In the listing below, find every line with the string "print" and pull it out.

++++

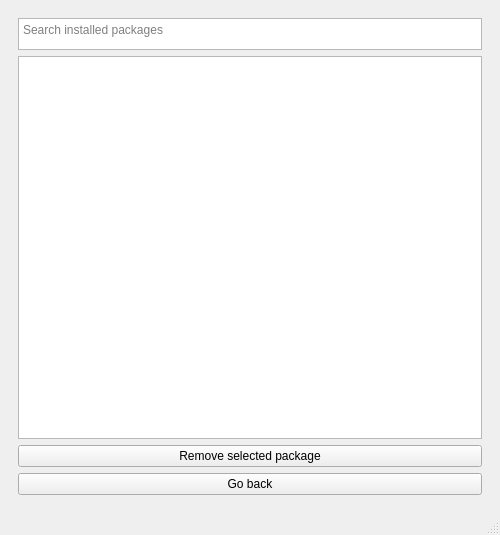
This is mainwindow.ui in mikroffarad/QtEmerge as Qt 5 draws it before an edit. The edited form follows.
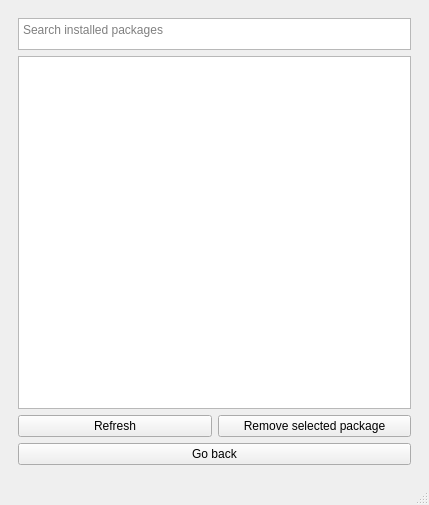
This is the edited form. The open tabs and pages were chosen to show the change.

Commit message: feat: refresh button to update package list

```diff
--- a/mainwindow.ui
+++ b/mainwindow.ui
@@ -6,8 +6,8 @@
    <rect>
     <x>0</x>
     <y>0</y>
-    <width>500</width>
-    <height>535</height>
+    <width>429</width>
+    <height>505</height>
    </rect>
   </property>
   <property name="windowTitle">
@@ -110,6 +110,15 @@
            <widget class="QListWidget" name="lw_packages"/>
           </item>
           <item>
+           <layout class="QHBoxLayout" name="horizontalLayout_4">
+            <item>
+             <widget class="QPushButton" name="b_refresh">
+              <property name="text">
+               <string>Refresh</string>
+              </property>
+             </widget>
+            </item>
+            <item>
            <widget class="QPushButton" name="b_remove">
             <property name="text">
              <string>Remove selected package</string>
@@ -118,6 +127,8 @@
           </item>
          </layout>
         </item>
+         </layout>
+        </item>
         <item row="1" column="0">
          <widget class="QPushButton" name="b_back">
           <property name="text">
@@ -136,8 +147,8 @@
     <rect>
      <x>0</x>
      <y>0</y>
-     <width>500</width>
-     <height>20</height>
+     <width>429</width>
+     <height>26</height>
     </rect>
    </property>
   </widget>
```
Lines whose indentation alone changed are shown as unchanged. The commit also changes 1 other file.
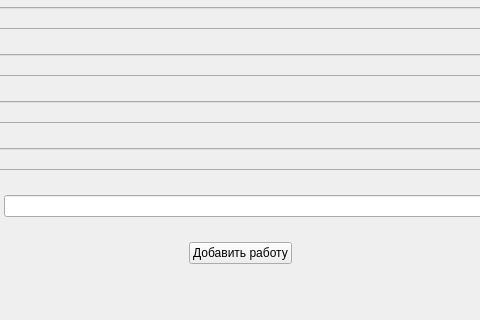
The window that prilogenie/addworkwindow.ui (parlamentyor/auto_correct_plan) describes before a commit, drawn with Qt 5; both pictures show x 179 to 659 and y 163 to 483 of the 839 by 483 pixel window.
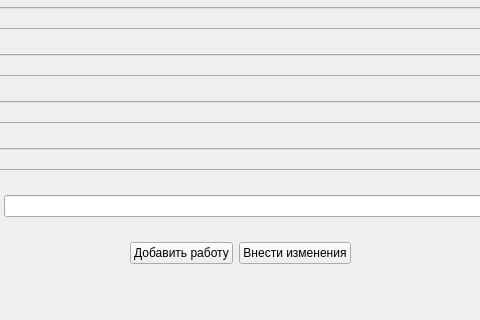
The same window after the commit.

Diff of the .ui file:
```diff
--- a/prilogenie/addworkwindow.ui
+++ b/prilogenie/addworkwindow.ui
@@ -251,6 +251,13 @@
         </property>
        </widget>
       </item>
+      <item>
+       <widget class="QPushButton" name="pb_correct">
+        <property name="text">
+         <string>Внести изменения</string>
+        </property>
+       </widget>
+      </item>
       <item>
        <spacer name="horizontalSpacer_8">
         <property name="orientation">
```
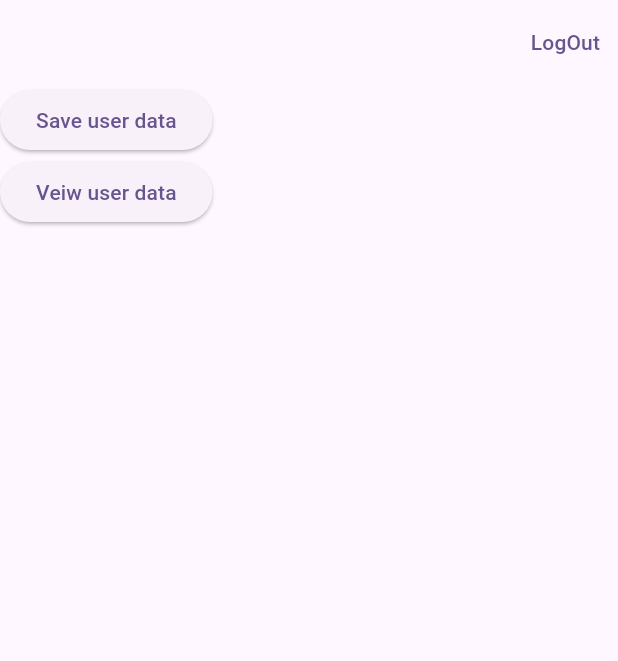
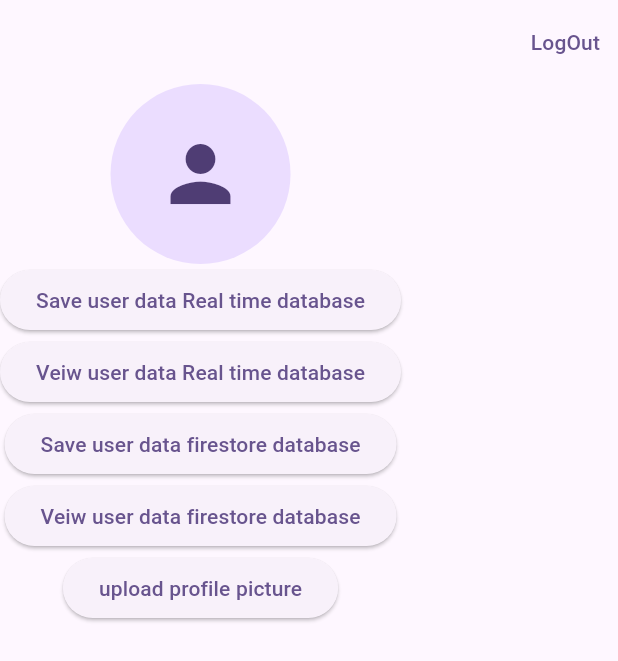
Before and after one commit to Mohamed-Abdel-Rahem/nexus_hub_flutter_firebase, a Flutter app: the HomePage2 screen opened directly, on a phone screen of 412 x 824 dp. Shown: the top 661 px of the screen. Run offline on Flutter 3.47's test engine with Material 3 defaults, Android fonts, the phone set to English and light mode, and no system bars; our stand-ins replace cached_network_image, cloud_firestore, dio, firebase_auth, firebase_core, firebase_database and 2 more; accounts and stored records are empty.

Commit message:
add CloudinaryService for image uploads using Dio
Integrated Cloudinary for media storage.

Configured unsigned upload presets.

Handled upload progress and secure URL retrieval.

Ready to start Login and Signup implementation.

```diff
--- a/lib/main.dart
+++ b/lib/main.dart
@@ -1,6 +1,7 @@
 import 'package:flutter/material.dart';
 import 'package:nexus_hub_flutter_firebase/screens/home.dart';
 import 'package:firebase_core/firebase_core.dart';
+import 'package:nexus_hub_flutter_firebase/screens/login.dart';
 import 'package:nexus_hub_flutter_firebase/screens/spalshScreen.dart';
 import 'firebase_options.dart';
 
@@ -20,7 +21,7 @@ class FirebaseApp extends StatelessWidget {
     return MaterialApp(
       title: 'Flutter Demo',
       theme: ThemeData(colorScheme: .fromSeed(seedColor: Colors.deepPurple)),
-      home: SpalshScreen(),
+      home: LoginScreen(),
     );
   }
 }
--- a/lib/model/app_user.dart
+++ b/lib/model/app_user.dart
@@ -40,5 +40,6 @@ class AppUser {
   }
 
   @override
-  String toString() => 'AppUser(name: $name, email: $email)';
+  String toString() =>
+      'AppUser(name: $name, email: $email, phone: $phone, uid: $uid, address: $address)';
 }
--- /dev/null
+++ b/lib/model/cloud_model.dart
@@ -0,0 +1,40 @@
+import 'dart:io';
+import 'package:dio/dio.dart';
+
+class CloudinaryService {
+  // بياناتك الحقيقية اللي بعتها
+  static const String cloudName = "dtv72znzl";
+  static const String uploadPreset =
+      "nexus_preset"; // تأكد إنك سميته كدة وعملته Unsigned في الموقع
+
+  final Dio _dio = Dio();
+
+  Future<String?> uploadImage(File file) async {
+    try {
+      String url = "https://api.cloudinary.com/v1_1/$cloudName/image/upload";
+
+      // تجهيز البيانات كأنها Form
+      FormData formData = FormData.fromMap({
+        "file": await MultipartFile.fromFile(file.path),
+        "upload_preset": uploadPreset,
+      });
+
+      // إرسال الطلب مع مراقبة التحدم (اختياري بس احترافي)
+      Response response = await _dio.post(
+        url,
+        data: formData,
+        onSendProgress: (sent, total) {
+          print("Progress: ${(sent / total * 100).toStringAsFixed(0)}%");
+        },
+      );
+
+      if (response.statusCode == 200) {
+        // ده اللينك النهائي للصورة (Secure URL)
+        return response.data['secure_url'];
+      }
+    } catch (e) {
+      print("Error during Cloudinary upload: $e");
+    }
+    return null;
+  }
+}
--- a/lib/screens/home2.dart
+++ b/lib/screens/home2.dart
@@ -1,9 +1,16 @@
+import 'dart:io';
+
+import 'package:cached_network_image/cached_network_image.dart';
 import 'package:firebase_auth/firebase_auth.dart';
 import 'package:firebase_database/firebase_database.dart';
 import 'package:flutter/material.dart';
+import 'package:image_picker/image_picker.dart';
 import 'package:nexus_hub_flutter_firebase/model/app_user.dart';
+import 'package:nexus_hub_flutter_firebase/model/cloud_model.dart';
 import 'package:nexus_hub_flutter_firebase/model/extension.dart';
 import 'package:nexus_hub_flutter_firebase/screens/home.dart';
+import 'package:cloud_firestore/cloud_firestore.dart';
+import 'package:firebase_storage/firebase_storage.dart';
 
 class HomePage2 extends StatefulWidget {
   const HomePage2({super.key});
@@ -15,6 +22,8 @@ class HomePage2 extends StatefulWidget {
 class _HomePage2State extends State<HomePage2> {
   final FirebaseAuth _auth = FirebaseAuth.instance;
   final DatabaseReference _db = FirebaseDatabase.instance.ref();
+  final FirebaseFirestore _firestore = FirebaseFirestore.instance;
+  final Reference _storageRef = FirebaseStorage.instance.ref();
   @override
   Widget build(BuildContext context) {
     return Scaffold(
@@ -25,19 +34,77 @@ class _HomePage2State extends State<HomePage2> {
       ),
       body: Column(
         children: [
+          StreamBuilder<DocumentSnapshot>(
+            // 1. مراقبة الدوكيومنت بتاع المستخدم الحالي
+            stream: _firestore
+                .collection('users')
+                .doc(_auth.currentUser!.uid)
+                .snapshots(),
+            builder: (context, snapshot) {
+              // 2. التأكد إن الداتا وصلت
+              if (snapshot.hasData && snapshot.data!.exists) {
+                // 3. استخراج البيانات وتحويلها لـ Map
+                var userData = snapshot.data!.data() as Map<String, dynamic>;
+
+                // 4. الحصول على اللينك من حقل 'pic' (تأكد إنه نفس الاسم في Firestore)
+                String? urlFromFirestore = userData['pic'];
+
+                // 5. عرض الصورة لو اللينك موجود، أو عرض أيقونة افتراضية
+                if (urlFromFirestore != null && urlFromFirestore.isNotEmpty) {
+                  return CachedNetworkImage(
+                    imageUrl: urlFromFirestore,
+                    imageBuilder: (context, imageProvider) => CircleAvatar(
+                      radius: 60,
+                      backgroundImage: imageProvider,
+                    ),
+                    placeholder: (context, url) =>
+                        const CircularProgressIndicator(),
+                    errorWidget: (context, url, error) =>
+                        const Icon(Icons.error, color: Colors.red),
+                  );
+                } else {
+                  return const CircleAvatar(
+                    radius: 60,
+                    child: Icon(Icons.person, size: 60),
+                  );
+                }
+              }
+
+              // حالة التحميل (بينما يجلب الـ Stream البيانات لأول مرة)
+              return const CircularProgressIndicator();
+            },
+          ),
+
+          //Real time database add data
           ElevatedButton(
             onPressed: () => __saveUserData(),
-            child: Text('Save user data'),
+            child: Text('Save user data Real time database'),
+          ),
+          //Real time database read data
+          ElevatedButton(
+            onPressed: () => __readUserData(),
+            child: Text('Veiw user data Real time database'),
+          ),
+          //Firestore database add data
+          ElevatedButton(
+            onPressed: () => __saveUserDataInFireStore(),
+            child: Text('Save user data firestore database'),
+          ),
+          //Firestore time database read data
+          ElevatedButton(
+            onPressed: () => __readUserDataInFireStore(),
+            child: Text('Veiw user data firestore database'),
           ),
           ElevatedButton(
-            onPressed: () => __readUserData(),
-            child: Text('Veiw user data'),
+            onPressed: () => __uploadProfilePicture(),
+            child: Text('upload profile picture'),
           ),
         ],
       ),
     );
   }
 
+  //Firebase auth sign out
   Future<void> _signOut() async {
     try {
       await _auth.signOut();
@@ -59,6 +126,7 @@ class _HomePage2State extends State<HomePage2> {
     }
   }
 
+  //Real time database add data
   Future<void> __saveUserData() async {
     AppUser user = AppUser(
       name: 'Mohamed',
@@ -76,6 +144,7 @@ class _HomePage2State extends State<HomePage2> {
         });
   }
 
+  //Real time database read data
   Future<void> __readUserData() async {
     _db.child('users').child(_auth.currentUser!.uid).onValue.listen((event) {
       // print(event.snapshot.value);
@@ -88,6 +157,66 @@ class _HomePage2State extends State<HomePage2> {
       print(user);
     });
   }
+
+  void __saveUserDataInFireStore() {
+    AppUser user = AppUser(
+      name: 'Mohamed',
+      phone: '01018134686',
+      address: 'Egypt-Giza-October',
+      email: _auth.currentUser!.email!,
+      uid: _auth.currentUser!.uid,
+    );
+    _firestore
+        .collection('users')
+        .doc(_auth.currentUser!.uid)
+        .set(user.toMap())
+        .then((value) {
+          print('data saved');
+        })
+        .catchError((error) => print('Failed to add user: $error'));
+  }
+
+  void __readUserDataInFireStore() {
+    _firestore
+        .collection('users')
+        .doc(_auth.currentUser!.uid)
+        .get()
+        .then((value) {
+          print(value.data());
+          print(value.data().runtimeType);
+          AppUser user = AppUser.fromMap(value.data()!);
+          print(user);
+        })
+        .catchError((error) => print('Failed to read user: $error'));
+  }
+
+  void __uploadProfilePicture() async {
+    final path = await _getImage();
+
+    if (path != null) {}
+    // 2. رفع الصورة لـ Cloudinary
+    CloudinaryService cloudinary = CloudinaryService();
+    String? imageUrl = await cloudinary.uploadImage(File(path ?? ''));
+
+    if (imageUrl != null) {
+      // 3. تحديث الـ Firestore باللينك اللي رجع
+      await FirebaseFirestore.instance
+          .collection('users')
+          .doc(_auth.currentUser!.uid) // الـ UID بتاع المستخدم الحالي
+          .update({'pic': imageUrl});
+
+      print("مبروك! الصورة ارفعت واللينك اتحفظ: $imageUrl");
+    }
+  }
+
+  Future<String?> _getImage() async {
+    ImagePicker picker = ImagePicker();
+    XFile? xFile = await picker.pickImage(source: ImageSource.camera);
+    // print(xFile?.path);
+    return xFile?.path;
+  }
+
+  //FireStore database
 }
 /*Future<void> __readUserData() async {
     try {
```
Also changed, not shown: lib/screens/login.dart (added, +15 -0 lines), pubspec.yaml (+8 -3 lines), assets/profile/image_profile.jpg (added), pubspec.lock, 5 other files.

++++

**Reply to the exercise**
+          print("Progress: ${(sent / total * 100).toStringAsFixed(0)}%");
+      print("Error during Cloudinary upload: $e");
       // print(event.snapshot.value);
       print(user);
+          print('data saved');
+        .catchError((error) => print('Failed to add user: $error'));
+          print(value.data());
+          print(value.data().runtimeType);
+          print(user);
+        .catchError((error) => print('Failed to read user: $error'));
+      print("مبروك! الصورة ارفعت واللينك اتحفظ: $imageUrl");
+    // print(xFile?.path);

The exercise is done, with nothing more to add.